Our “Streaming Surprises” series calls attention to good movies new and old. Titles are available from various streaming services.
“The Eagle Huntress” (2016)
This docudrama follows a 13 year-old Mongolian girl, Aisholpan, as she pursues her dream to become the first female eagle hunter and the first woman to compete in her country’s Golden Eagle Festival. The elders interviewed seem of one voice in their view that women are “too fragile” to take on eagle hunting. Undaunted by the sexism of the traditionalist elders, Aisholpan maneuvers down mountain cliffs to capture her eaglet from the nest. The first phase of training is huntress-eagle bonding, so that the when Aisholpan calls from afar, her eagle will respond without question. What a thrill to watch this fearless young woman call her eagle, see it take off from a distant hill and, with its 6-foot wingspan, alight on her outstretched arm. Aisholpan is more than a female role model; she is an inspiration for anyone who still has a dream.
Submitted by Linda Knight. Available on Amazon and Netflix.
“Train to Busan” (2016)
Written and directed by Sang-ho Yeon—his first live-action feature— “Train to Busan” premiered at Cannes 2016, and it broke many Korean box office records. The film follows a work-obsessed father who is taking his somewhat-neglected young daughter from Seoul to Busan. The train quickly becomes infected, car-by-car, as the fast-moving zombies and a nearly instant transformation makes its way through. Survival means these strangers on the train have to work together and trust each other. Meanwhile, the news media sells a different story from what the characters are living, and a persuasive businessman passenger will use the mass-panic to his benefit to protect himself above all. The film is intended to portray Korea’s distrust of their media and government, which has been guilty of coverups. This train ride is an intense one, with plenty of gore, moral dilemmas, and visually satisfying action, while simultaneously containing a touching theme of fatherhood. It’s an effective social commentary, and yet, you may also just like it for being a great zombie film. Considering the film’s box office success, there’s likely to be an English-language remake in the next year or two.
Submitted by Justus Bier-Stanberry. Available on Netflix.

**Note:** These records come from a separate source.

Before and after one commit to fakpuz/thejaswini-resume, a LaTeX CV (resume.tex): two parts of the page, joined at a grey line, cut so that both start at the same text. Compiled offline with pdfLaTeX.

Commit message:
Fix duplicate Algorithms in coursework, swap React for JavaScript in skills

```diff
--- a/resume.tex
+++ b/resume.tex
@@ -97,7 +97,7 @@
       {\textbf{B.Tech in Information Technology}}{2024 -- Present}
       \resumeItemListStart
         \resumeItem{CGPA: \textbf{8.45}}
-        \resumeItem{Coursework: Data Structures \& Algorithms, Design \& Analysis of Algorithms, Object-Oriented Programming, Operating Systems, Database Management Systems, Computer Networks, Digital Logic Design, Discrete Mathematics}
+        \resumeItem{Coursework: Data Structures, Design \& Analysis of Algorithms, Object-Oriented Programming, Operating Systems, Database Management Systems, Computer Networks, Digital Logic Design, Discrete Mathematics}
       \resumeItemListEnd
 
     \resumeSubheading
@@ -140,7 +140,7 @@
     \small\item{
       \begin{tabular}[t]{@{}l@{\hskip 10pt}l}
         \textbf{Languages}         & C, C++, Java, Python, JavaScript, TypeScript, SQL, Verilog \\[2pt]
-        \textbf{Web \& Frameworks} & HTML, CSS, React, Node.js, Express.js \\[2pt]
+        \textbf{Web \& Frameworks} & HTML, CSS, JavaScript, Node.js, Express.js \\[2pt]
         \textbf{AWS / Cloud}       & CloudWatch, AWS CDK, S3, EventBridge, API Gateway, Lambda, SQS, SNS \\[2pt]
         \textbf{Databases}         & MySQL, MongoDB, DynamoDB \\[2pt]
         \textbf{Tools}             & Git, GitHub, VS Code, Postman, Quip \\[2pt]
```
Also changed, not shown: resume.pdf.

Ben Wheatley’s “High-Rise,” an adaptation of 1975 novel of the same title, offers a gruesome look at what happens when the social forces behind the design and building of infrastructure are ignored. In this film, an architect’s grand designs to design a building as a “crucible for change” quickly fail as a result of his failure to consider “a vital element.” What this vital element is, precisely, is never directly stated, though by the end of the film it’s clear that what the “Architect” (played by Jeremy Irons) failed to take into consideration is how his building invites in and allows to wreak havoc a sinister force, capitalism. It’s difficult to describe the tone of this film, though it is vital to the social commentary that both its writer, Amy Jump, and its director intend to make. There is an abundance of violence, some of which is presented comically (a la Tarantino), some of which is unequivocally dark. Much of this violence is juxtaposed with sex and the types of debauchery we expect of people whose basest instincts have been called forth by a failing social fabric and crumbling infrastructure. All of this set apace by a lush score, including orchestral renditions of some of ABBA’s biggest hits. The cinematography, in its attention to lines, angles and the way light plays on the neutral concrete from which the high-rise is constructed begs viewers to connect the breakdown of this micro-society to the spaces and places in which its people interact. It’s a film about class divides, sure, but it’s mostly a film about how our built environment can be designed and built in such a way that it exacerbates these to the point of utter social collapse.
Submitted by Rubén Casas. Available on Netflix.